Collected data entries:
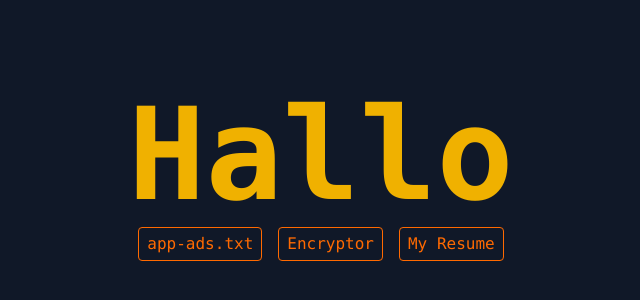
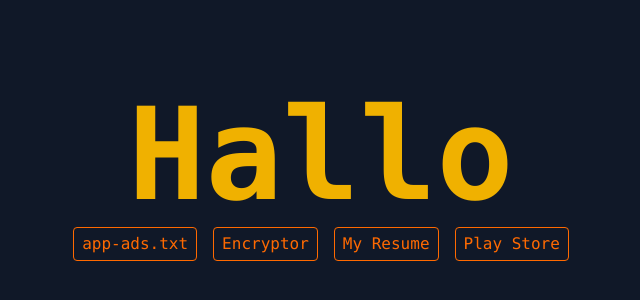
Before and after one commit to ken-tank/ken-tank.github.io, a website: page index.html in a window 1280 px wide. Shown: the part 224-524 px from the top of the page, without its empty margins (319-959 px from the left). Drawn offline with Linux system fonts and the light colour scheme.

Commit message:
Update index.html

```diff
--- a/index.html
+++ b/index.html
@@ -20,6 +20,9 @@
         <a class="button" href="https://ken-tank.github.io/my-resume-page">
             My Resume
         </a>
+        <a class="button" href="https://play.google.com/store/apps/dev?id=8519893492080177777">
+            Play Store
+        </a>
     </div>
 </body>
 </html>
```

Task instructions: Rewrite the data above exactly as given, but omit the images.

Task solution:
Before and after one commit to ken-tank/ken-tank.github.io, a website: page index.html in a window 1280 px wide. Shown: the part 224-524 px from the top of the page, without its empty margins (319-959 px from the left). Drawn offline with Linux system fonts and the light colour scheme.

Commit message:
Update index.html

```diff
--- a/index.html
+++ b/index.html
@@ -20,6 +20,9 @@
         <a class="button" href="https://ken-tank.github.io/my-resume-page">
             My Resume
         </a>
+        <a class="button" href="https://play.google.com/store/apps/dev?id=8519893492080177777">
+            Play Store
+        </a>
     </div>
 </body>
 </html>
```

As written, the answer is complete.